The River Tay
The River Tay
is the largest volume river in Great Britain. With
catchment of nearly 5,000 square kilometres the average
daily flow at Perth is approximately 175 cubic metres
per second (cumecs). By comparison the Tweed's
average daily flow is only 79 cumecs, the Spey 65 cumecs
and the Dee 47 cumecs. In addition, the River Earn
another 30 cumecs into the Firth of Tay and the River
Eden discharges 4 cumecs into the North Sea near St
differs from most of the other big Scottish salmon rivers
as there are large lochs in the catchment, the largest
of which, Loch Tay, is some 23 km long by 1.25 km wide.
The large lochs have a moderating effect on river flows,
dampening down spates but keeping levels up long after
rain has passed. As some of the lochs have been harnessed
for hydro electricity generation, this moderating effect
has been exacerbated. With hydro, minimum flows on the
Tay are now much higher than they would naturally be
during a drought but spates are smaller.

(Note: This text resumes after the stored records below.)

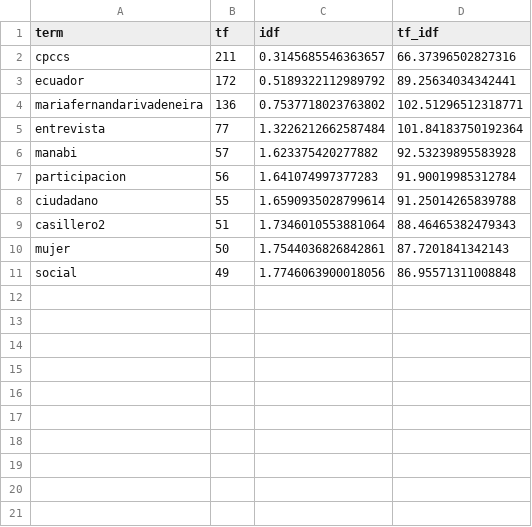
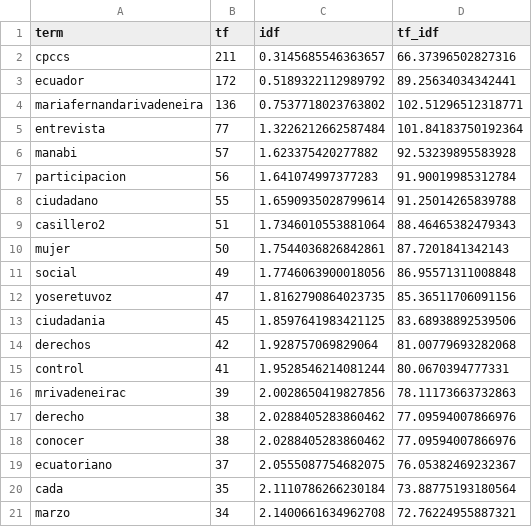
Before and after one commit to kris-aid/Text-Mining, a CSV file: Output/Tweets/Top20Words/mrivadeneirac.csv (was Output/Tweets/Top10Words/mrivadeneirac.csv), drawn as a sheet.

```diff
--- a/Output/Tweets/Top10Words/mrivadeneirac.csv
+++ b/Output/Tweets/Top20Words/mrivadeneirac.csv
@@ -11 +11,11 @@ mujer,50,1.7544036826842861,87.7201841342143
 social,49,1.7746063900018056,86.95571311008848
+yoseretuvoz,47,1.8162790864023735,85.36511706091156
+ciudadania,45,1.8597641983421125,83.68938892539506
+derechos,42,1.928757069829064,81.00779693282068
+control,41,1.9528546214081244,80.0670394777331
+mrivadeneirac,39,2.0028650419827856,78.11173663732863
+derecho,38,2.0288405283860462,77.09594007866976
+conocer,38,2.0288405283860462,77.09594007866976
+ecuatoriano,37,2.0555087754682075,76.05382469232367
+cada,35,2.1110786266230184,73.88775193180564
+marzo,34,2.1400661634962708,72.76224955887321
```
Also changed, not shown: Output/Tweets/Top20Words/HernanUlloa.csv, Output/Tweets/Top20Words/VickyDesintonio.csv, 52 other files.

The Tay also differs in shape from many other rivers. The Tay can be likened to a large hand placed over the middle of Scotland, whereby long tributaries, like splayed out fingers, come together a relatively short way up from the estuary. In contrast, the Spey and Dee are single rivers, following a main long narrow valley which only gathers water from small tributaries which enter at intervals. These physical differences mean that the salmon fishing on each river has its own individual characteristics.
Nearly all of the major tributaries which form the Tay system commence in the southern part of the Scottish Highlands. The rocks are largely metamorphic with a little granite in the north west. These are ancient hard crystalline rocks, but there are local differences in their mineralogy which in turn creates local differences in the form of rivers and water chemistry. Near Dunkeld, the Tay crosses the Highland Boundary Fault and flows over the lower lying plain of Strathmore which is underlain by the softer Old Red Sandstone.
The highland part of the catchment tends to be characterised by narrow steep sided glens (valleys) gouged out by glaciers during the ice-age and these tend to be fed by smaller streams which cascade down the mountain sides from the higher summits. This topography means that many of the smaller side tributaries of the Tay are inaccessible to salmon and it is the narrow steep sided glens which made it an attractive area for hydro-electric dam building. The predominant land uses in the upper catchment tend to be sheep grazing, grouse moors, red deer and to a lesser extent forestry plantations.
The lower catchment of the Tay, the Isla, the lower Earn and the Eden are very different. The land is lower and much more fertile. Arable farming predominates and some of these areas are among the richest farmland in Scotland.
At Perth the Tay becomes tidal, but it is still 20 miles before the river finally reaches the sea after Dundee. For several miles down to the confluence of the Earn the Tay is essentially fresh, but thereafter the long estuary, known as the Firth of Tay, becomes increasingly salty.
To see a map and photos
of the Tay system